Once I went to one of Adrienne’s poetry readings at Bookshop Santa Cruz, and we in the audience lined the walls and the chairs and aisles and sat cross-legged on the floor, women mostly and a good number of men, of every shape and size, and many young women in their studious glasses and punk hair. Adrienne was impressively introduced with her lengthy list of honors and awards. Then she came out to us, small and pale and dark-haired. She had a pile of books in her hand. These books were not her own. She was painfully aware, she told us, of the privilege that came with her white skin, with her academic upbringing, with her command of what Audre Lord called the master’s language. Too many women of color, too many unknown, working-class poets in small towns were unread and unpublished. For an hour, she read them to us.
So write about Adrienne Rich today. Write it out, while her life is shimmering all around us: how she and her work are in some way part of your life. Share your writing with a friend. Send it on to me. Throw her life, as it lives in you, glittering into the air, for all to see.

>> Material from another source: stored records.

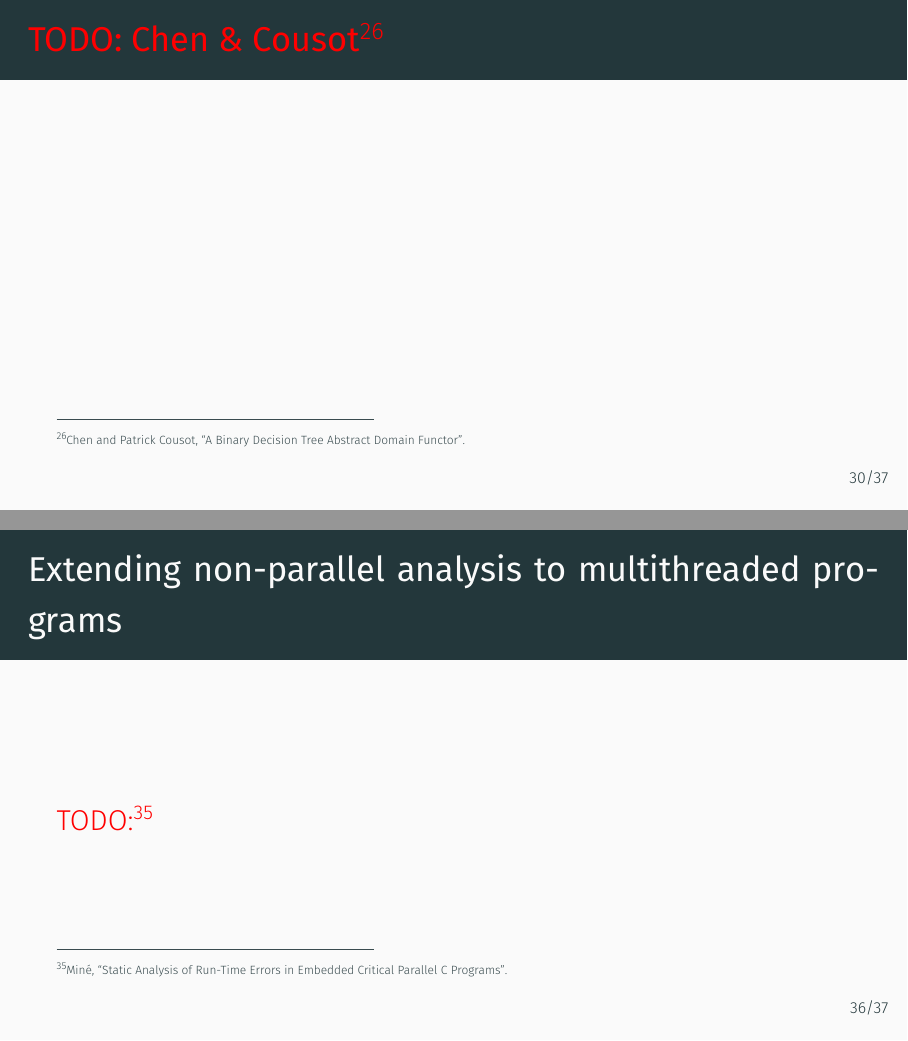
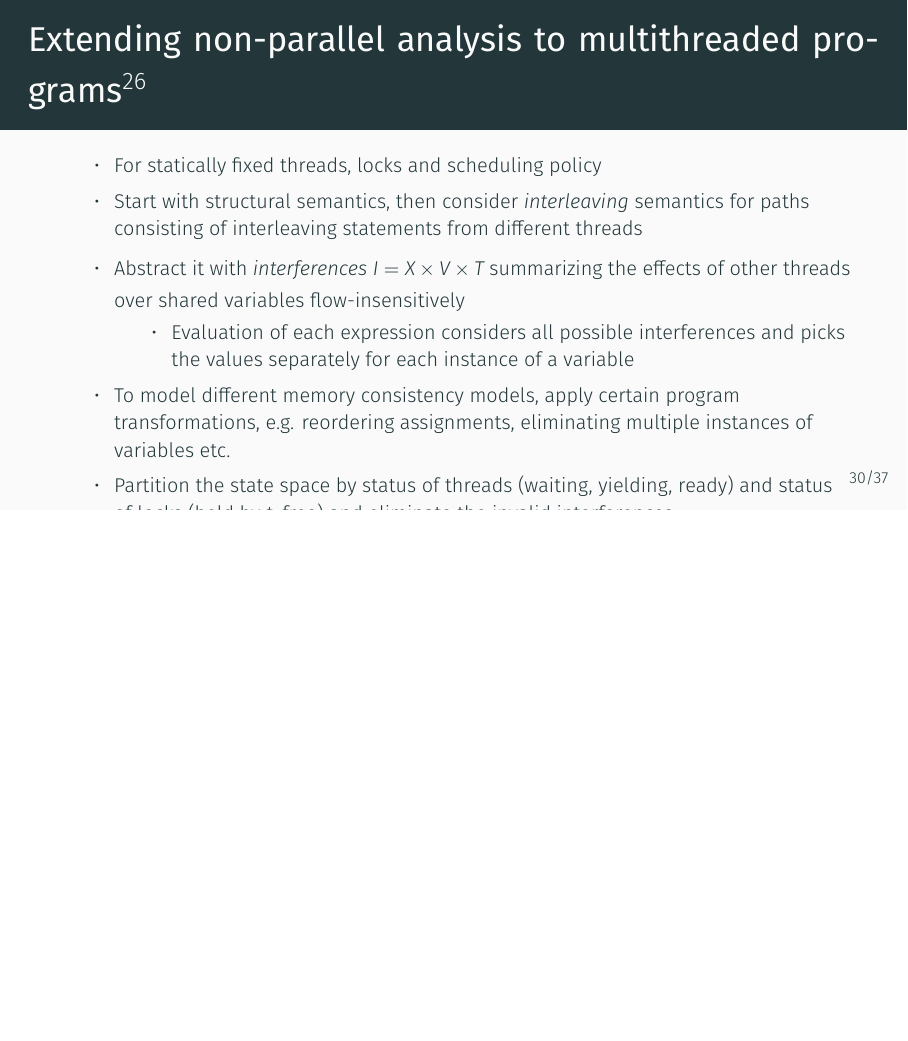
Before and after one commit to maemre/mae, LaTeX slides (presentation/main.tex): pages 109 and 117 of 122 before the commit and page 114 of 127 after it, the two joined at a grey line, the shorter picture padded with empty space. Compiled offline with XeLaTeX.

Commit message:
added mine's paper on extending ASTREE for multithreaded programs

```diff
--- a/presentation/main.tex
+++ b/presentation/main.tex
@@ -521,6 +521,20 @@ choice(false, error, success);
   \todo{\footcite{bultan_composite_2000,jeannet_representing_2002}}
 \end{frame}
 
+\begin{frame}{Extending non-parallel analysis to multithreaded programs\footcite{mine2011static}}
+  \footnotesize
+  \begin{itemize}[<+->]
+  \item For statically fixed threads, locks and scheduling policy
+  \item Start with structural semantics, then consider \emph{interleaving} semantics for paths consisting of interleaving statements from different threads
+  \item Abstract it with \emph{interferences} $I = X \times V \times T$ summarizing the effects of other threads over shared variables flow-insensitively
+    \begin{itemize}[<+->]\footnotesize
+    \item Evaluation of each expression considers all possible interferences and picks the values separately for each instance of a variable
+    \end{itemize}
+  \item To model different memory consistency models, apply certain program transformations, e.g. reordering assignments, eliminating multiple instances of variables etc.
+  \item Partition the state space by status of threads (waiting, yielding, ready) and status of locks (held by $t$, free) and eliminate the invalid interferences
+  \end{itemize}
+\end{frame}
+
 \begin{frame}{\todo{Chen \& Cousot\footcite{chen2015binary}}}
 \end{frame}
 
@@ -567,10 +581,6 @@ choice(false, error, success);
   \end{itemize}
 \end{frame}
 
-\begin{frame}{Extending non-parallel analysis to multithreaded programs}
-  \todo{\footcite{mine2011static}}
-\end{frame}
-
 \section{Memes}
 \begin{frame}{\todo{Memes}}\end{frame}
 
```
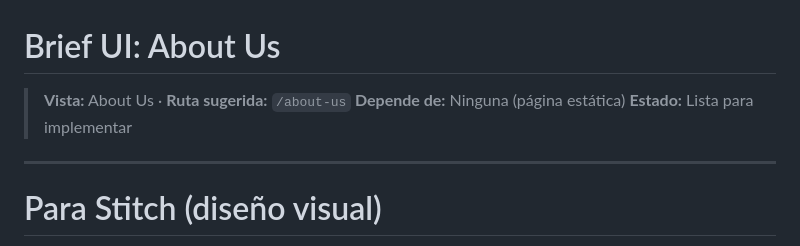
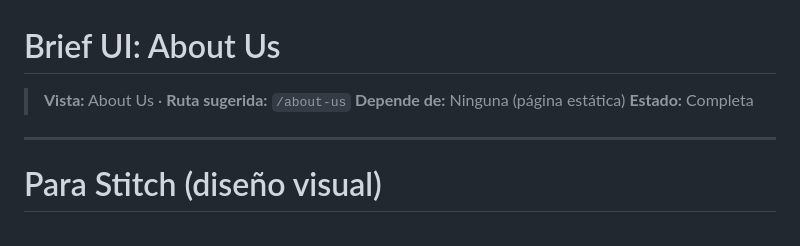
Before and after one commit to MoisesCorcho/ecommerce, a Markdown page: specs/ui-briefs/12-about-us.md, the part around the change. Drawn GitHub-style.

Commit message:
docs: Some wocs were outdated - The docs now properly reflect the state of the About Us view (Completed)

```diff
--- a/specs/ui-briefs/12-about-us.md
+++ b/specs/ui-briefs/12-about-us.md
@@ -2,7 +2,7 @@
 
 > **Vista:** About Us · **Ruta sugerida:** `/about-us`
 > **Depende de:** Ninguna (página estática)
-> **Estado:** Lista para implementar
+> **Estado:** Completa
 
 ---
 
```
Also changed, not shown: specs/_global/01-product-and-roadmap.md (+1 -1 lines), 1 other file.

(for Adrienne Rich)
Yesterday mist cloaked the far
pine tree, which had once
gleamed with sunlight on the smallest
needle, suggesting to me
the possibility of new vision.
But yesterday you were gone–
though I didn’t know it yet–
and were you gone?–
You who gave voice to the dead,
(should I say voices)
you who gave voice
to dead women
whose lives floated like ragged wires
or bits of forgotten cloth
until you took them up,
braided them together
into something alive and singing.
Are you gone?–and not to say
your work, for which you gave and gave,
and which will never leave,
or your power, for which
you dove mercilessly, to which
you cleaved, unwilling to release it
to men, to the trappings of
motherhood, marriage, the academy
even prestige, honor, awards–
No, you are not gone,
rather you have slipped below bedrock
into somewhere unknowable to us–
in that place now
you are among the voices,
as you could never have dreamed
when this life held and throbbed
your frail body, so small to contain
all your fierce devotions.
You have left us your poems
which I will finger and etch
until my eyes fall prey to mists.
Like holy texts (though you would not
wish to become canon) I will study
and follow your intimate language,
your poetry of dailiness, the musings
of your mind set to track each raging
thunder, each skein of yarn, each
crack of brilliant light,
each small sediment of rock
laying wait in the riverbed.
Love was your topic: love and power.
And how a woman finds
her work, her art, how we,
any of us, dare to defy even
the broken effigies
we hang loosely about us
for the world to see, while something
true rages within–
you always dug in, to the swollen
red place pulsing
the true pain–which always
led to something gleaming,
as a shell shining in mud,
upturned suddenly by the torrent
to which you invited us,
to which you now turn,
saying Ah, I have seen you,
I have known you,
and still, this love, so new,
in the end I did not know,
not like this–another sinking
past bedrock, into all that is real.
–Carolyn Brigit Flynn